Real change happens by developing a realistic plan that helps leaders overcome biases, remove barriers, and manage diverse teams. In our new book, The Next Smart Step, we outline the process to get lasting organizational results for women and people of color. What sets our approach apart is that we treat inclusive leadership skills at all levels as a must-have for an inclusive organization, rather than a single, separate box that gets automatically checked as long as a leader doesn’t do anything egregiously sexist or racist.
We recommend companies invest and commit to specific inclusive leadership skillset development focused on building comprehensive inclusive leadership skills, and measure progress every step of the way. We have developed a unique leadership taxonomy, which begins at diversity awareness and culminates in a synthesis of skills, helping organizations to evaluate where their leaders are, how well their skills are developing, and what more needs to be done. Check out the four principle levels of our leadership taxonomy scale:

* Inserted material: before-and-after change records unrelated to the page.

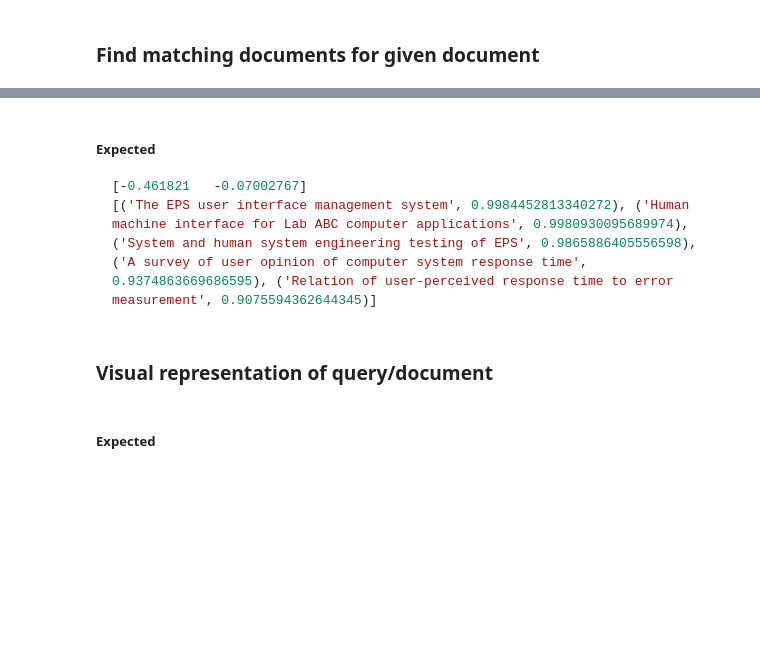
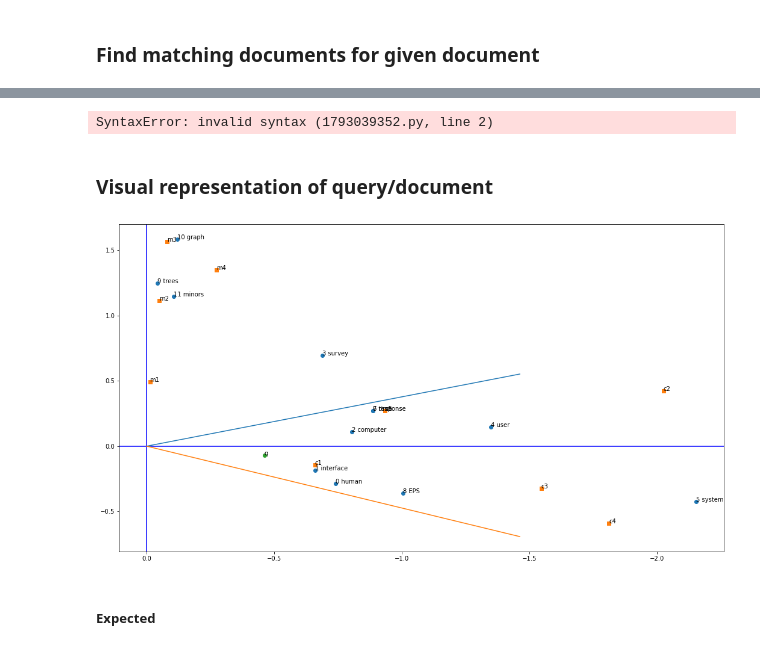
Before and after one commit to dpoulomi/nlp-assignment3, a Jupyter notebook: CS6120NLP_Assignment_3_Summer22.ipynb, the cells around one changed output, grey strips where cells are left out. Saved outputs shown, nothing was run; the diff lists cells and outputs as text; code cells hidden in the pictures; blank space fills up the shorter version.

````diff
--- a/CS6120NLP_Assignment_3_Summer22.ipynb
+++ b/CS6120NLP_Assignment_3_Summer22.ipynb
@@ -465,9 +565,11 @@ else:
-# %% [markdown]
-##### Expected
-```CPP
-[-0.461821   -0.07002767]
-[('The EPS user interface management system', 0.9984452813340272), ('Human machine interface for Lab ABC computer applications', 0.9980930095689974), ('System and human system engineering testing of EPS', 0.9865886405556598), ('A survey of user opinion of computer system response time', 0.9374863669686595), ('Relation of user-perceived response time to error measurement', 0.9075594362644345)]
-```
+# %%
+# Expected
+```CPP
+[-0.461821   -0.07002767]
+[('The EPS user interface management system', 0.9984452813340272), ('Human machine interface for Lab ABC computer applications', 0.9980930095689974), ('System and human system engineering testing of EPS', 0.9865886405556598), ('A survey of user opinion of computer system response time', 0.9374863669686595), ('Relation of user-perceived response time to error measurement', 0.9075594362644345)]
+```
+# %% [output]
+SyntaxError: invalid syntax (1793039352.py, line 2)
 # %% [markdown]
 ### Visual representation of query/document
 # %%
@@ -476,40 +578,51 @@ else:
 #Visualize terms and print coordinates
 
 import matplotlib.pyplot as plt
+import math
 
-plt.rcParams["figure.figsize"] = (14,8.5)
+plt.rcParams["figure.figsize"] = (18,10)
 
 xFactor = Sk[0][0]
 yFactor = Sk[1][1]
 xCordinates = np.array(Uk[:,0] * xFactor)
 yCordinates = np.array(Uk[:,1] * yFactor)
 plt.scatter(xCordinates,yCordinates)
 plt.axhline(y=0, color='b')
 plt.axvline(x=0, color='b')
 words = list(word_to_ix.keys())
 for i in range(len(words)):
     plt.annotate(str(word_to_ix[words[i]]) + ' ' + words[i],(xCordinates[i],yCordinates[i]))
 # plt.show()
 
 
-xFactor = Sk[0][0]
+# xFactor = Sk[0][0]
 
-yFactor = Sk[1][1]
+# yFactor = Sk[1][1]
 
 xCordinates = np.array(Vk_t[:,0] * xFactor)
 yCordinates = np.array(Vk_t[:,1] * yFactor)
 #plt.scatter([data[:,0]],[data[:,1]], marker = 's')
 plt.scatter(xCordinates,yCordinates, marker = 's')
 # plt.axhline(y=0, color='b')
 # plt.axvline(x=0, color='b')
 for i in range(len(docName)):
     plt.annotate(docName[i],(xCordinates[i],yCordinates[i]))
 
 plt.scatter([q_hat[0]],[q_hat[1]])
 plt.annotate("q",(q_hat[0],q_hat[1]))
-# plt.plot(cosines)
+
+query_x = np.array([0,  - 1 + q_hat[0]])
+query_y = np.array([0, q_hat[1] + math.cos(0.9)])
+plt.plot(query_x, query_y)
+
+query_x = np.array([0,  - 1 + q_hat[0]])
+query_y = np.array([0, q_hat[1] - math.cos(0.9)])
+plt.plot(query_x, query_y)
+#plt.plot(np.cos(xCordinates), np.cos(yCordinates))
 plt.gca().invert_xaxis()
 plt.show()
+# %% [output]
+[figure, added]
 # %% [markdown]
 ##### Expected
 
````
Also changed, not shown: parts of 35 cells of this notebook.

Synthesis is the capstone level where it all comes together. Here, the organization finally leverages the full complement of talent and yields the expansive benefits diversity provides. Inclusion is now essential to business core strategy. Leaders are able to establish a high, healthy bar of performance expectation while staying open and flexible to collaboration. The most crucial capability at the synthesis level is inclusive business judgment: using judgment to ensure the best possible outcomes for the business because now, there is broader and more in depth input from a wider variety of perspectives.
Leaders start to reap rewards at this stage of the taxonomy, where diverse perspectives become integrated and heard. Leaders foster an open and psychologically safe environment where women and people of color can help impact the business and feel empowered to take initiative. Diverse team members are able to leverage their power and credibility to share less popular perspectives or ideas. This is all about how leaders facilitate the breadth of thinking for collaborative solutions.
Leaders develop the skills of building and managing a diverse team in the inclusion level. To create a sense of belonging for all employees, leaders learn to foster their diversity intelligence and experience. They’ll use their knowledge of gender, culture, and the impact of bias to bridge different perspectives and people in the workplace. Inclusion means having the difficult conversations, starting to look at who is hired and why, becoming comfortable with different perspectives and in fact, seeking them out.
The diversity level is where leadership begins to notice, understand, and realize that there are significant benefits to a diverse workforce and leaders wake-up to their bias narrative. Leaders are prompted to be curious and open to diverse people and perspectives. People who believe in the social cause of diversity, gender balance, and fairness are essential to implementing an equitable workplace.
Yes, the taxonomy becomes progressively more difficult to climb as one moves up the scale, but the good news is it’s all learnable. These are just skills – not permanent personality traits – so everyone can learn from wherever their own unique starting point might be. To find out where you might be as a leader, check out our inclusive leadership assessment here. Reaching a synthesis level of inclusive leadership is essential to achieving the maximum potential of an organization’s strategic outcomes – in fact, we don’t know of any other way to truly achieve the vast benefits of diversity.
The secret: It’s simply about building inclusive leadership skills. You’ve got this. And we can help.
For the complete step by step guide on how to build an inclusive and more equitable organization, check out our new book, The Next Smart Step: How to Overcome Gender Stereotypes and Build a Stronger Organization.
The Next Smart Step: How to Overcome Gender Stereotypes and Build a Stronger Organizations, is available now for your e-reader or for the hard cover pre-order on Amazon.com and Walmart.com.